An opening in Semitic Languages in Manchester under the redoubtable H H Rowley offered itself in 1947: there he once again found himself in the company not just of Old Testament scholars but of Arabists and anthropologists. Half-a-dozen years later a lectureship in Hebrew & Semitic Languages became available in Aberdeen and to Aberdeen he came, where he was to spend the rest of his active academic life, first as Lecturer (1953-62), then as Professor (1962-80).

While Gray was willing to take his share of administrative duties (he served as Dean of the Faculty of Divinity for a three-year period), his first love was undoubtedly research. He wrote voluminously in several areas. On Ugaritic, he produced an edition of the Keret Text (1955), a comprehensive study of the then known corpus of texts in The Legacy of Canaan (1957), both published by the prestigious academic house Brill, and, at a more popular level, The Canaanites (1964) and Near Eastern Mythology (1969).

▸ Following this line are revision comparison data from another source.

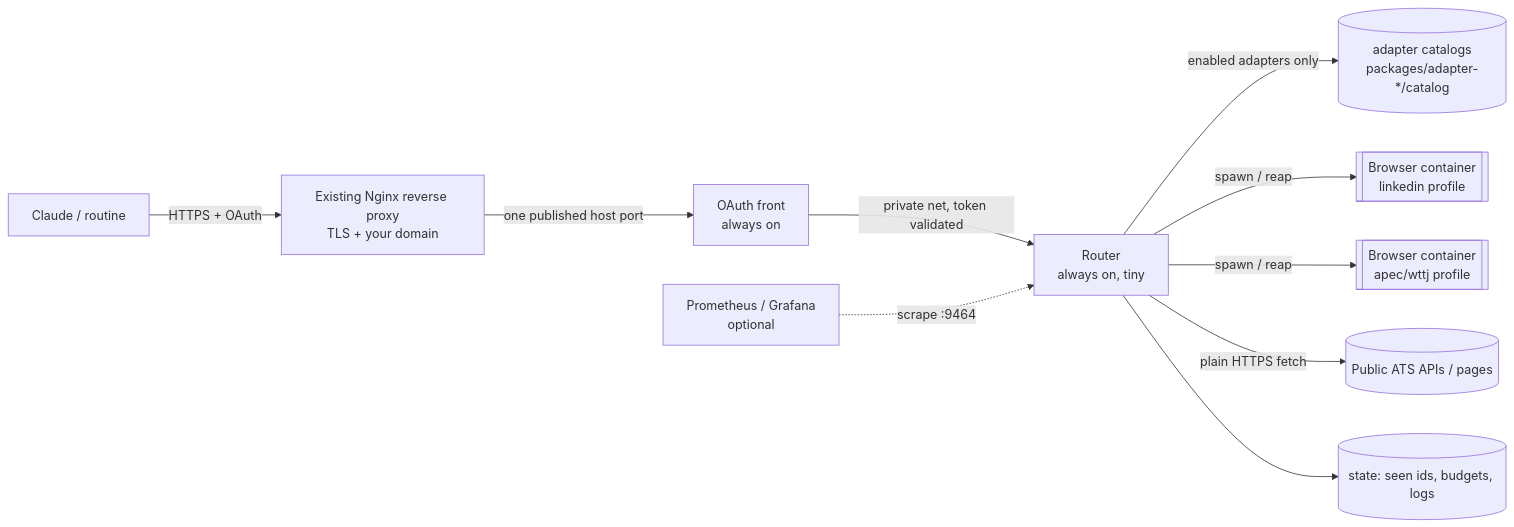
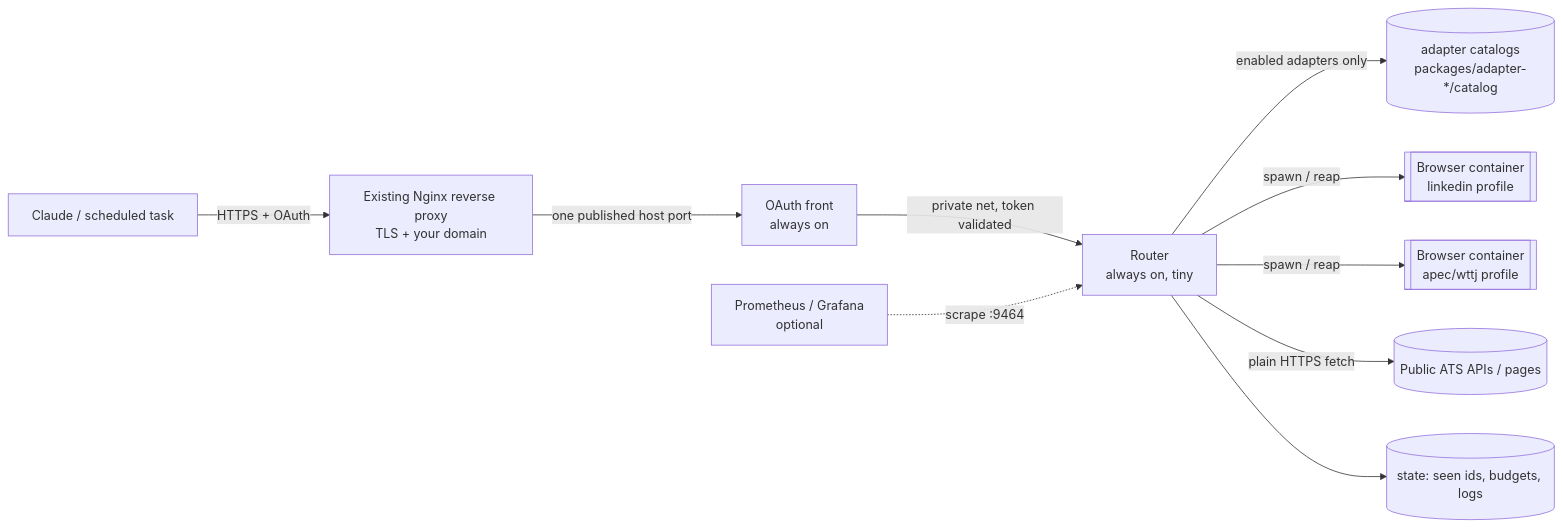
One commit to notcheu/jobwatch-mcp changed the diagram in docs/plans/00-overview.md. Above: the diagram before and after it, drawn with Mermaid. The commit also changed other lines of this file and 36 other files, not shown here.

````diff
--- a/docs/plans/00-overview.md
+++ b/docs/plans/00-overview.md
@@ -32,12 +32,12 @@
 ```mermaid
 flowchart LR
-  C[Claude / routine] -- HTTPS + OAuth --> T[Existing Nginx reverse proxy<br/>TLS + your domain]
+  C[Claude / scheduled task] -- HTTPS + OAuth --> T[Existing Nginx reverse proxy<br/>TLS + your domain]
   T -- "one published host port" --> A[OAuth front<br/>always on]
   A -- private net, token validated --> R[Router<br/>always on, tiny]
   R -- enabled adapters only --> K[(adapter catalogs<br/>packages/adapter-*/catalog)]
   R -- spawn / reap --> B1[[Browser container<br/>linkedin profile]]
   R -- spawn / reap --> B2[[Browser container<br/>apec/wttj profile]]
   R -- plain HTTPS fetch --> W[(Public ATS APIs / pages)]
   R --> S[(state: seen ids, budgets, logs)]
   P[Prometheus / Grafana<br/>optional] -. scrape :9464 .-> R
 ```
````
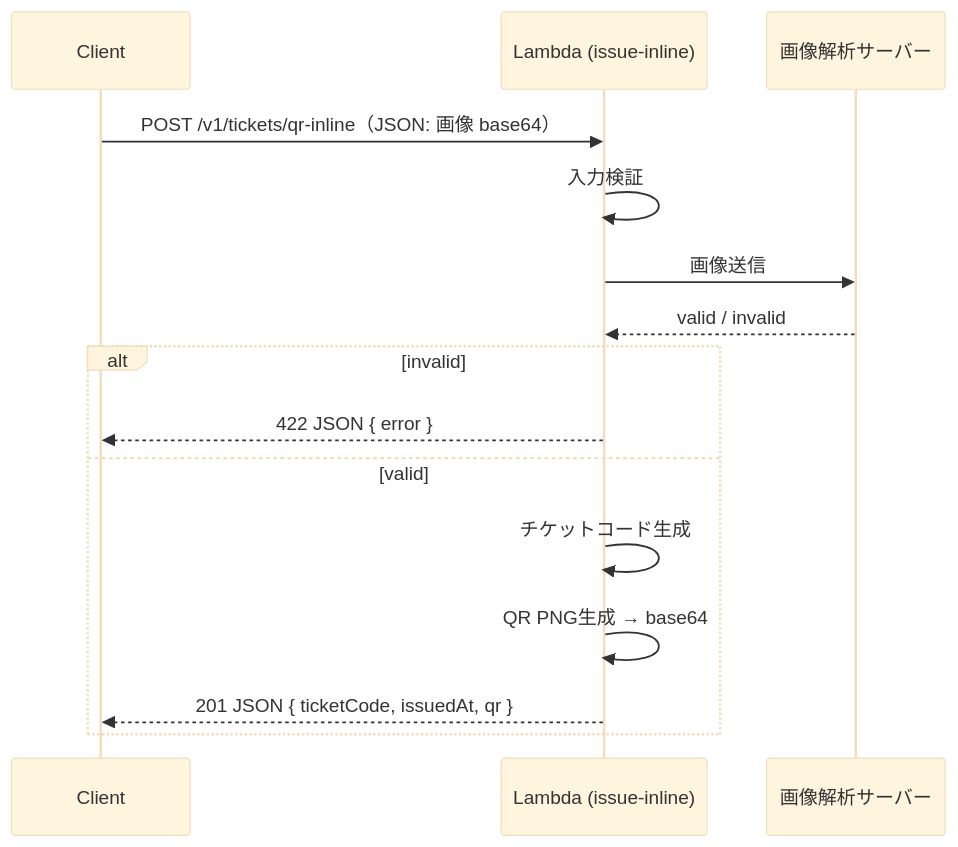
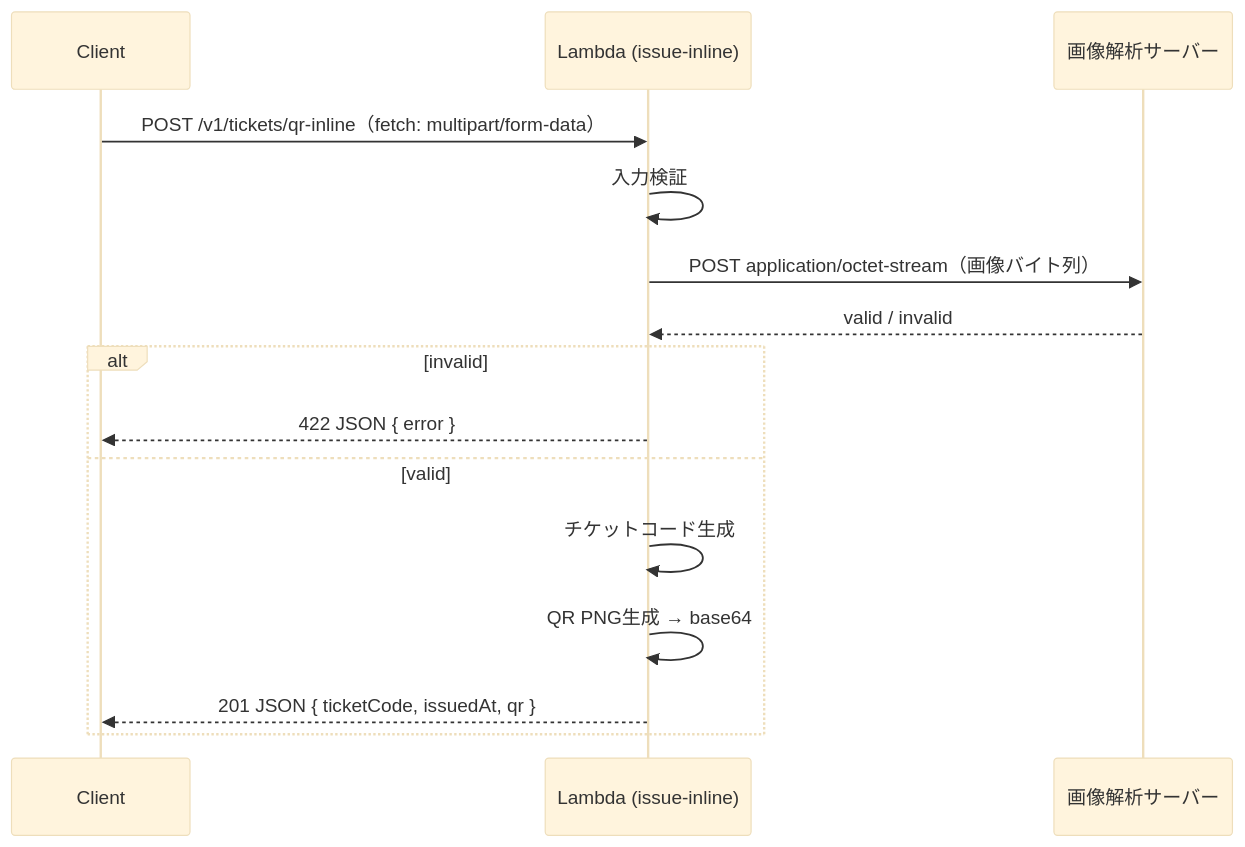
Before and after one commit to rxsxkxd/pk: the second of 5 diagrams in docs/st/DESIGN.md, drawn with Mermaid (base theme). The commit also changed other lines of this file and 23 other files, not shown here.

````diff
--- a/docs/st/DESIGN.md
+++ b/docs/st/DESIGN.md
@@ -68,18 +74,18 @@
 ```mermaid
 sequenceDiagram
   participant C as Client
   participant L as Lambda (issue-inline)
   participant IA as 画像解析サーバー
 
-  C->>L: POST /v1/tickets/qr-inline（JSON: 画像 base64）
+  C->>L: POST /v1/tickets/qr-inline（fetch: multipart/form-data）
   L->>L: 入力検証
-  L->>IA: 画像送信
+  L->>IA: POST application/octet-stream（画像バイト列）
   IA-->>L: valid / invalid
   alt invalid
     L-->>C: 422 JSON { error }
   else valid
     L->>L: チケットコード生成
     L->>L: QR PNG生成 → base64
     L-->>C: 201 JSON { ticketCode, issuedAt, qr }
   end
 ```
````
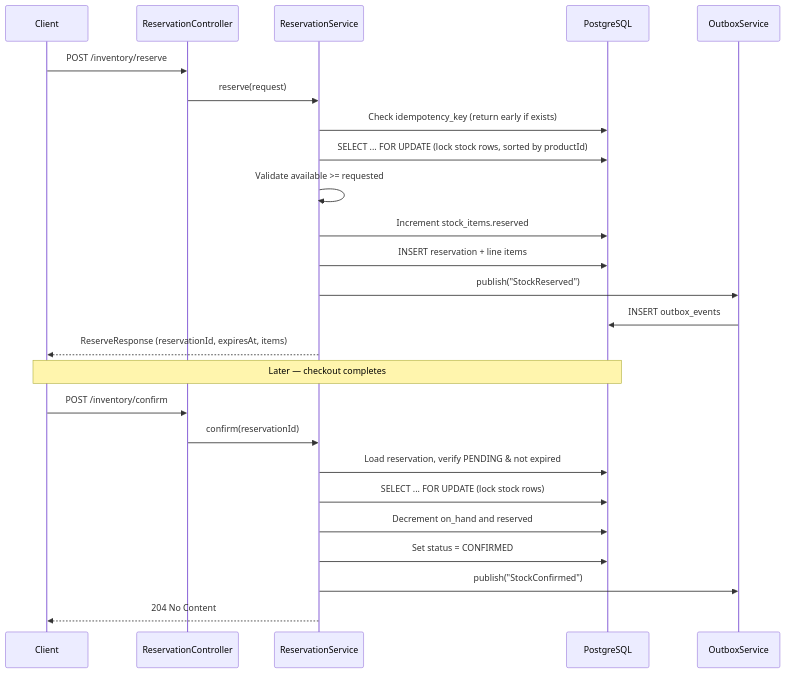
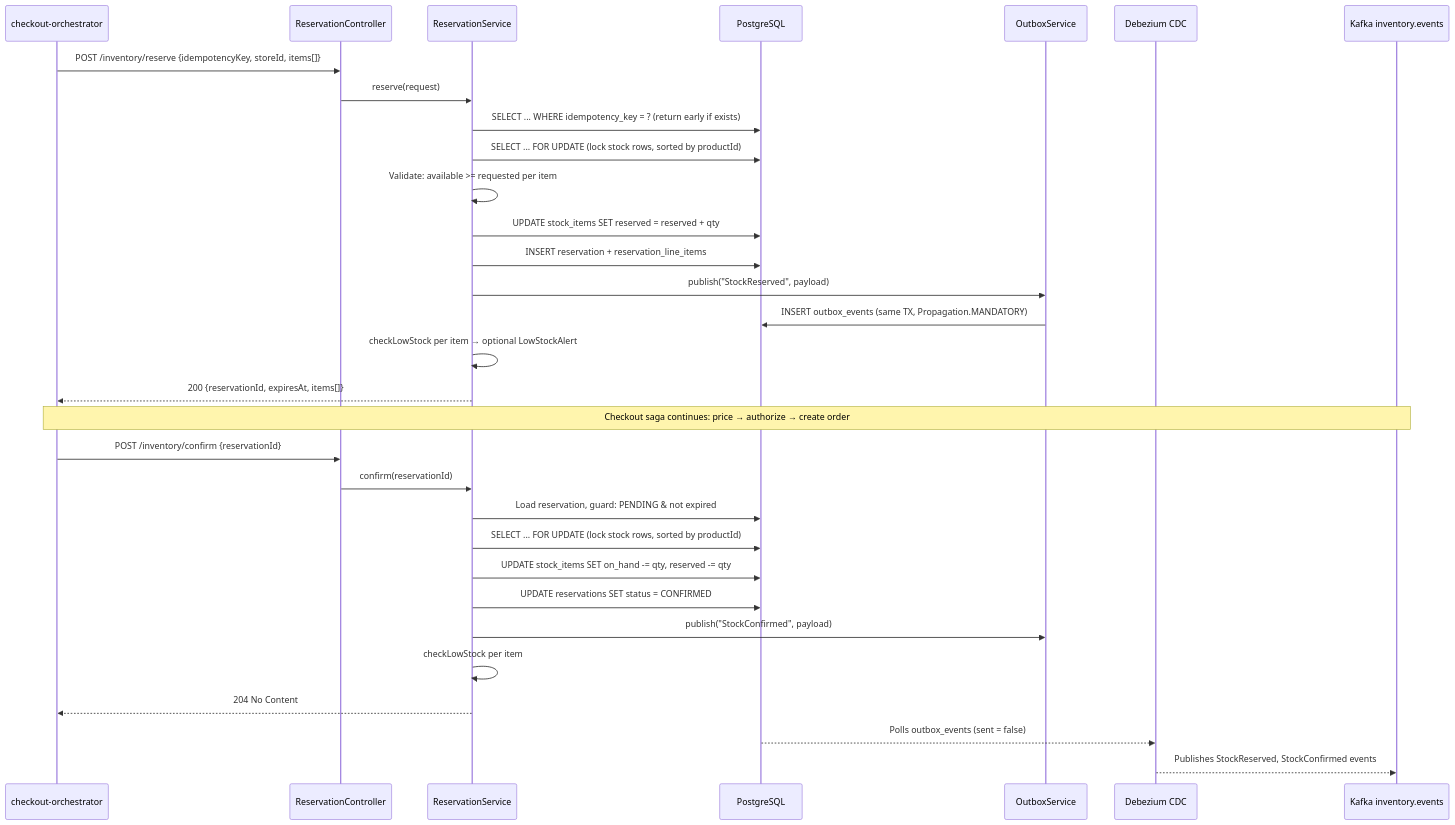
One commit to sunitakeazycommerz-a11y/InstaCommerce changed the fifth of 8 diagrams in services/inventory-service/README.md. Above: the diagram before and after it, drawn with Mermaid. The commit also changed other lines of this file and 554 other files, not shown here.

````diff
--- a/services/inventory-service/README.md
+++ b/services/inventory-service/README.md
@@ -109,30 +347,37 @@
 ```mermaid
 sequenceDiagram
-    participant Client
+    participant CO as checkout-orchestrator
     participant RC as ReservationController
     participant RS as ReservationService
     participant DB as PostgreSQL
     participant OB as OutboxService
+    participant CDC as Debezium CDC
+    participant K as Kafka inventory.events
 
-    Client->>RC: POST /inventory/reserve
+    CO->>RC: POST /inventory/reserve {idempotencyKey, storeId, items[]}
     RC->>RS: reserve(request)
-    RS->>DB: Check idempotency_key (return early if exists)
+    RS->>DB: SELECT ... WHERE idempotency_key = ? (return early if exists)
     RS->>DB: SELECT ... FOR UPDATE (lock stock rows, sorted by productId)
-    RS->>RS: Validate available >= requested
-    RS->>DB: Increment stock_items.reserved
-    RS->>DB: INSERT reservation + line items
-    RS->>OB: publish("StockReserved")
-    OB->>DB: INSERT outbox_events
-    RS-->>Client: ReserveResponse (reservationId, expiresAt, items)
+    RS->>RS: Validate: available >= requested per item
+    RS->>DB: UPDATE stock_items SET reserved = reserved + qty
+    RS->>DB: INSERT reservation + reservation_line_items
+    RS->>OB: publish("StockReserved", payload)
+    OB->>DB: INSERT outbox_events (same TX, Propagation.MANDATORY)
+    RS->>RS: checkLowStock per item → optional LowStockAlert
+    RS-->>CO: 200 {reservationId, expiresAt, items[]}
 
-    Note over Client,DB: Later — checkout completes
+    Note over CO,K: Checkout saga continues: price → authorize → create order
 
-    Client->>RC: POST /inventory/confirm
+    CO->>RC: POST /inventory/confirm {reservationId}
     RC->>RS: confirm(reservationId)
-    RS->>DB: Load reservation, verify PENDING & not expired
-    RS->>DB: SELECT ... FOR UPDATE (lock stock rows)
-    RS->>DB: Decrement on_hand and reserved
-    RS->>DB: Set status = CONFIRMED
-    RS->>OB: publish("StockConfirmed")
-    RS-->>Client: 204 No Content
+    RS->>DB: Load reservation, guard: PENDING & not expired
+    RS->>DB: SELECT ... FOR UPDATE (lock stock rows, sorted by productId)
+    RS->>DB: UPDATE stock_items SET on_hand -= qty, reserved -= qty
+    RS->>DB: UPDATE reservations SET status = CONFIRMED
+    RS->>OB: publish("StockConfirmed", payload)
+    RS->>RS: checkLowStock per item
+    RS-->>CO: 204 No Content
+
+    DB-->>CDC: Polls outbox_events (sent = false)
+    CDC-->>K: Publishes StockReserved, StockConfirmed events
 ```
````
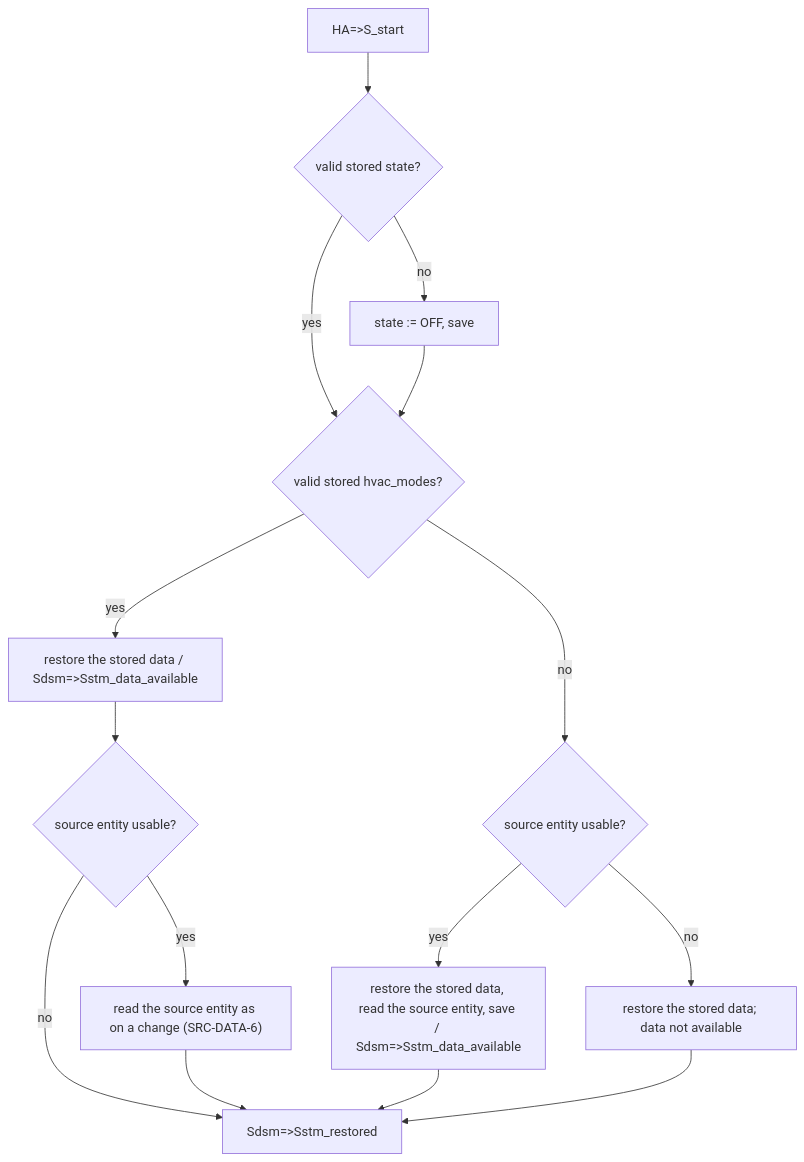
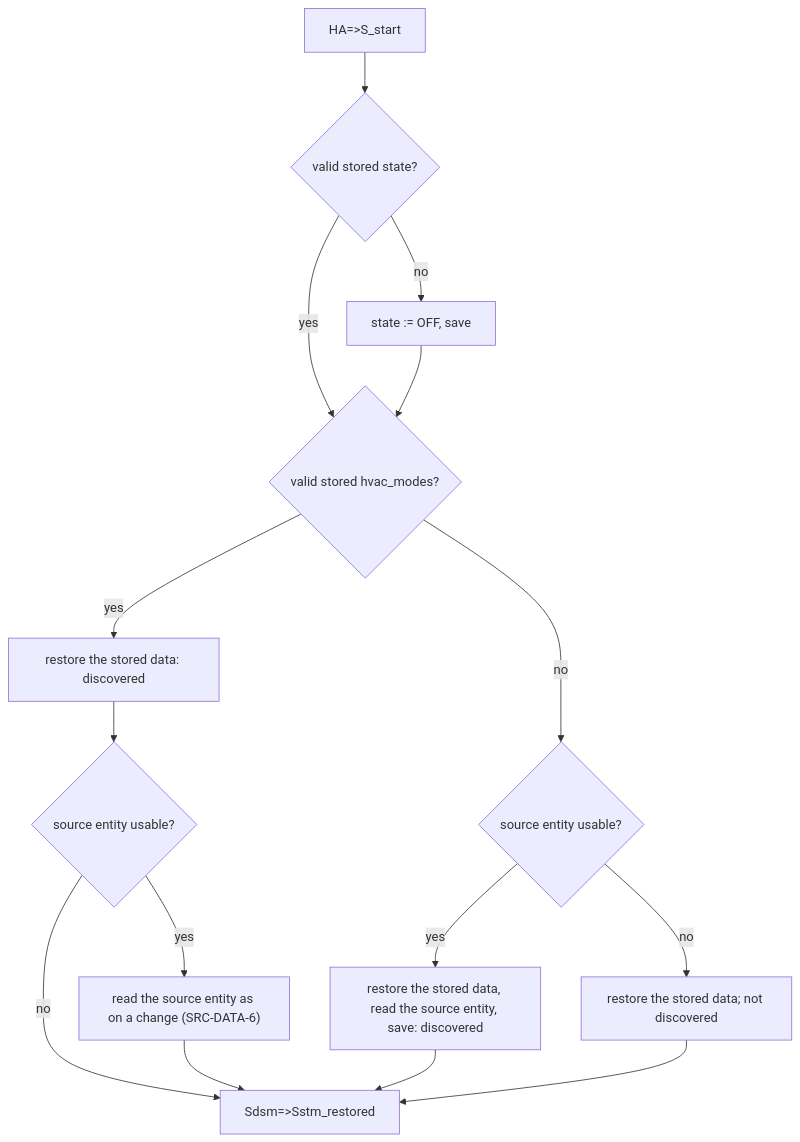
The second of 21 diagrams in SPEC.md (marsoupilami25/adaptative-climate), drawn with Mermaid before and after one commit. The commit also changed other lines of this file, not shown here.

````diff
--- a/SPEC.md
+++ b/SPEC.md
@@ -506,17 +607,17 @@
 ```mermaid
 flowchart TD
     S["HA=>S_start"] --> T{valid stored state?}
     T -- yes --> A{valid stored hvac_modes?}
     T -- no --> O[state := OFF, save] --> A
-    A -- yes --> R["restore the stored data / Sdsm=>Sstm_data_available"]
+    A -- yes --> R["restore the stored data: discovered"]
     R --> U{source entity usable?}
     U -- yes --> RU["read the source entity as on a change (SRC-DATA-6)"]
     U -- no --> E
     RU --> E
     A -- no --> B{source entity usable?}
-    B -- yes --> C["restore the stored data, read the source entity, save / Sdsm=>Sstm_data_available"]
-    B -- no --> D[restore the stored data; data not available]
+    B -- yes --> C["restore the stored data, read the source entity, save: discovered"]
+    B -- no --> D[restore the stored data; not discovered]
     E["Sdsm=>Sstm_restored"]
     C --> E
     D --> E
 ```
````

In archaeology, he wrote a volume Archaeology and the Old Testament World (1962) and a History of Jerusalem (1969). On the Old Testament he published commentaries on the ''historical'' books, Joshua, Judges and Ruth (1967), and on Kings (1964). But in Old Testament studies his first love was Psalms: there he sought to complement Mowinckel's ''cult functional'' approach developed in the 1920's with the insights newly garnered from the Ugaritic texts: this work came to fruition in his theological study, The Biblical Doctrine of the Reign of God (1979). In this busy and productive academic career he took only one year off, to be visiting Professor at McMaster University, Hamilton, Ontario, in 1972. Public recognition of his scholarly contribution was given through the conferment on him of the honorary degree of DD by the University of St Andrews in 1977. Throughout his retirement Gray continued

to work on another poetic corpus, the book of Job (which he had once rendered in the Doric, ''Job in a Cheviot plaid''), returning again to Arabic and Ugaritic as principal means of elucidating its obscurities.

A colleague in another university once referred to him as ''an old-fashioned Scottish professor''. That is indeed a compliment that well sums up John Gray: the immense erudition, the single-minded dedication to long hours in the study, the impact of that learning and industry on his students, and the response of affection and respect that he elicited from them by his transparent quality and utter genuineness as a scholar and as a personality. It is indeed hard to see how his like can be produced again.